On the technological side, the text does not contemplate the creation of a centralized database of health data for European residents. The trend is to interconnect different data pools. It is important to understand the scope of the subject: the technological form must follow its function. In other words, designing governance, user pathways, mandatory points of passage, data formats and recourse approaches are the substance and the real challenge of EHDS. Responding to these questions cannot and should not begin with a technical approach.
In this sense, the questions related to the individuals’ rights and capacity to act are very delicate. Thus, the relationship between this proposed regulation and the RGPD will have to be taken into account. Generally speaking, the EHDS proposal, as it stands, weakens the rights and protections of individuals conferred by the RGPD: the EHDS would create a right of access that is not consistent with the current one on the RGPD.
In addition, the scope of the proposal may lead to situations of legal ambiguity with respect to wellness and health behavior applications and data. If these data are retained, the processing of personal data from wellness and other digital apps for secondary purposes should be subject to prior consent meaning of the GDPR. Finally, similar uncertainties exist in the relationship of this proposed sectoral regulation with cross-cutting texts. They will have to be resolved before we can talk about technical implementation.
Paving the future
Improving the quality of health data and facilitating their availability will allow us to better face current and future public health challenges (preventive medicine, epidemics, etc.). Thus, understanding the technical and technological implications of such a regulatory proposal becomes an obligation. This is especially true when we see unfolding before our eyes, across the Atlantic, the impossibility of controlling the future of women’s health data in the context of the criminalization of abortion.
Nowadays, the operational and security maintenance of digital health infrastructures and tools is under-resourced.

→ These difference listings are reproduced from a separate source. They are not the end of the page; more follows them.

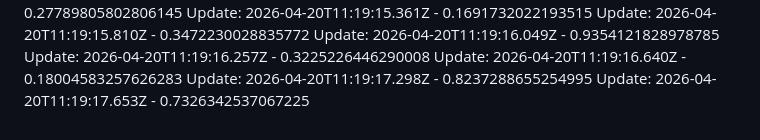
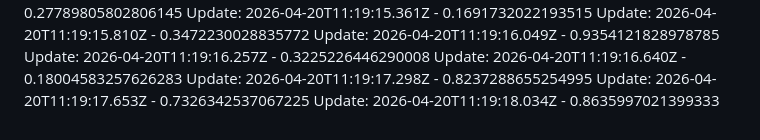
Before and after one commit to arpitnuwal/Salary-Managment-System, a Markdown page: README.md, the part around the change. Drawn GitHub-style.

Commit message:
auto update-163-4:49:18 PM

```diff
--- a/README.md
+++ b/README.md
@@ -102,3 +102,4 @@ Update: 2026-04-20T11:19:16.257Z - 0.3225226446290008
 Update: 2026-04-20T11:19:16.640Z - 0.18004583257626283
 Update: 2026-04-20T11:19:17.298Z - 0.8237288655254995
 Update: 2026-04-20T11:19:17.653Z - 0.7326342537067225
+Update: 2026-04-20T11:19:18.034Z - 0.8635997021399333
```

However, with health data, we are at the crossroads of several points of particular tension: rapid technological evolution on the one hand, which comes with its own uncertainties, changes in the landscape of threats, specificities of health systems and data, complex combined requirements related to both data (formats and standards, for example) and system interoperability, changes in the business models of private providers of health products and services, and, of course, the involvement of individuals.